There is bipartisan support for that idea in both the House and Senate, and we will work with Congress to move it forward.

It's the kind of trade policy that's good for our partners, and is also good for America.

That's the attitude we have to take toward trade.

Our efforts to trade fairly and freely with the world must work for Americans here at home.

As United States Trade Representative, that's the metric I am using as I review our existing trade deals... as I look at Panama in an effort to complete that Free Trade Agreement... and as I seek a way forward on the Colombia and Korea FTA's as well.

When it's time to strike new trade deals, we'll seek bigger ones that access major markets for American workers, farmers, ranchers, manufacturers, and service providers.

And those trade deals will reflect our values on the rights of workers and protection of the environment, in ways that also level the playing field for workers here at home.

Congress knows how committed I am.

I was clear during my confirmation hearing, and I will go back to the Hill as much as necessary, to show that this Administration is ready to work with our citizens' elected representatives to reach these goals.

We are seeking to understand what our critics want - on both sides of the aisle.

We want those who strongly support open markets and those who are more skeptical to bring their best ideas to the table for how global trade policy can help create prosperity here at home.

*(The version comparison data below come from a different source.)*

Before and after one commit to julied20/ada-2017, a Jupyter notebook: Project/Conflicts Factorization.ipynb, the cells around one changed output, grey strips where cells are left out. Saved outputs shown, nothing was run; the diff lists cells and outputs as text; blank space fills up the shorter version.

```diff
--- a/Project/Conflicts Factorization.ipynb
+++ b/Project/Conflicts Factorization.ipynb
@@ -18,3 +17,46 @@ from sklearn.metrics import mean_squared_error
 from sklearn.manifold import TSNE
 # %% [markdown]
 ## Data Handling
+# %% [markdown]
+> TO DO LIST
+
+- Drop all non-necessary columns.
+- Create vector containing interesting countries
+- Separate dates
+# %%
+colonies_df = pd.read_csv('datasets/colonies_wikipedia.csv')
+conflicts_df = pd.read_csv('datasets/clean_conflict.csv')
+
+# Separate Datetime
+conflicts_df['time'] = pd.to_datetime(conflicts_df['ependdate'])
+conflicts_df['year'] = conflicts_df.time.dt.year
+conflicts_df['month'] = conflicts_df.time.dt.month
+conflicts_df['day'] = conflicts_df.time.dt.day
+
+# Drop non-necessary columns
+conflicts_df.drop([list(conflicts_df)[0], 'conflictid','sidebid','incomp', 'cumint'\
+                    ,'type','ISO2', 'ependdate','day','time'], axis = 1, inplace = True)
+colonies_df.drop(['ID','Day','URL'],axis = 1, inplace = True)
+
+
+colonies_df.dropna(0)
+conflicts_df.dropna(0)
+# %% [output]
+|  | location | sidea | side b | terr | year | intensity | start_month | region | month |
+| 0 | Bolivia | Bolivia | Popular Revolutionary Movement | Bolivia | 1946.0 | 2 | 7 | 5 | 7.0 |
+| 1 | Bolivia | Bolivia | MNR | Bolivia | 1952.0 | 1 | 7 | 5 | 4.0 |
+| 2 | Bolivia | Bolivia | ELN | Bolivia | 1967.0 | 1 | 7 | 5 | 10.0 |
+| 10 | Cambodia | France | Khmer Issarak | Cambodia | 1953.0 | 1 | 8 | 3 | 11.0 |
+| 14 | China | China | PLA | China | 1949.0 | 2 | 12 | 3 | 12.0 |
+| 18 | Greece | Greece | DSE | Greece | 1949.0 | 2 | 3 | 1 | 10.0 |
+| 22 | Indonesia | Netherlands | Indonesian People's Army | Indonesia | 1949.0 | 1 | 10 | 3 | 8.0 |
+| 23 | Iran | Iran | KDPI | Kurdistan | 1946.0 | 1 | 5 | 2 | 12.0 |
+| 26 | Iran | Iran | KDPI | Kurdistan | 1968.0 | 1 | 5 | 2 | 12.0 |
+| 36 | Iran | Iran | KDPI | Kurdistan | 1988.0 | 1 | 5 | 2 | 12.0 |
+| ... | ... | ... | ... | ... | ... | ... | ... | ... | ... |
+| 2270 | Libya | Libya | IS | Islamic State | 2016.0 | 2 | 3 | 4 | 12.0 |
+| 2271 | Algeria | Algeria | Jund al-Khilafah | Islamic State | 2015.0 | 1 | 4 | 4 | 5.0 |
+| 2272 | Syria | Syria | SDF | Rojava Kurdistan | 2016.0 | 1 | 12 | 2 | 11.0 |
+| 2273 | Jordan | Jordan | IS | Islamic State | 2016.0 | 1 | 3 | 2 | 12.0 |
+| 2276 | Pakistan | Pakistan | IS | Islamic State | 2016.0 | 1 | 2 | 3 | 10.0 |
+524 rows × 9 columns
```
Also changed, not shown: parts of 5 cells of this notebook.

We will be responsive where we can, and we will always be respectful when we disagree.

We will work with Congress to assess trade agreements and actions on their individual merits, and also as part of a much larger strategy for long-term economic recovery and renewal.

Communication and transparency in the policy-making process will help us to conclude deals that not only win support when Congress votes, but as we implement trade commitments for years to come.

Addressing Americans' concerns - whether it's through Congress, or by talking to the public directly - is what the United States Trade Representative's office will be all about.

The only way to restore confidence in the country's trade efforts is if people can see what we're doing and understand why.

It's a big job to negotiate trade with other nations.

But a huge part of my time will be spent reaching out to the American people here at home - to provide the transparency and clarity that can revive our trade agenda.

As USTR leads the effort to fulfill the promises of President Obama's trade agenda, we're not going to hide under a bushel.

In addition to all our other efforts, soon we'll roll out a brand-new website at www.ustr.gov to provide more information to the public - and get more input from the public - than ever before.

Our work is to show you that this Administration is on your side.

You will begin to see that when we strike a trade agreement, we're looking for jobs just as hard as you are.

More jobs, and the better-paying jobs that come to our workers when the world knows that America is open for business.

A robust, progressive, responsible trade agenda can help this country fight its way out of the economic crisis.

Right now, we can cement good trade policy as a pillar of our long-term economic prosperity.

So - I've got my work cut out for me.

But it's a great task to take on.

Working together with our people here at home, and with our partners around the world, we can make trade a vital part of a brighter future.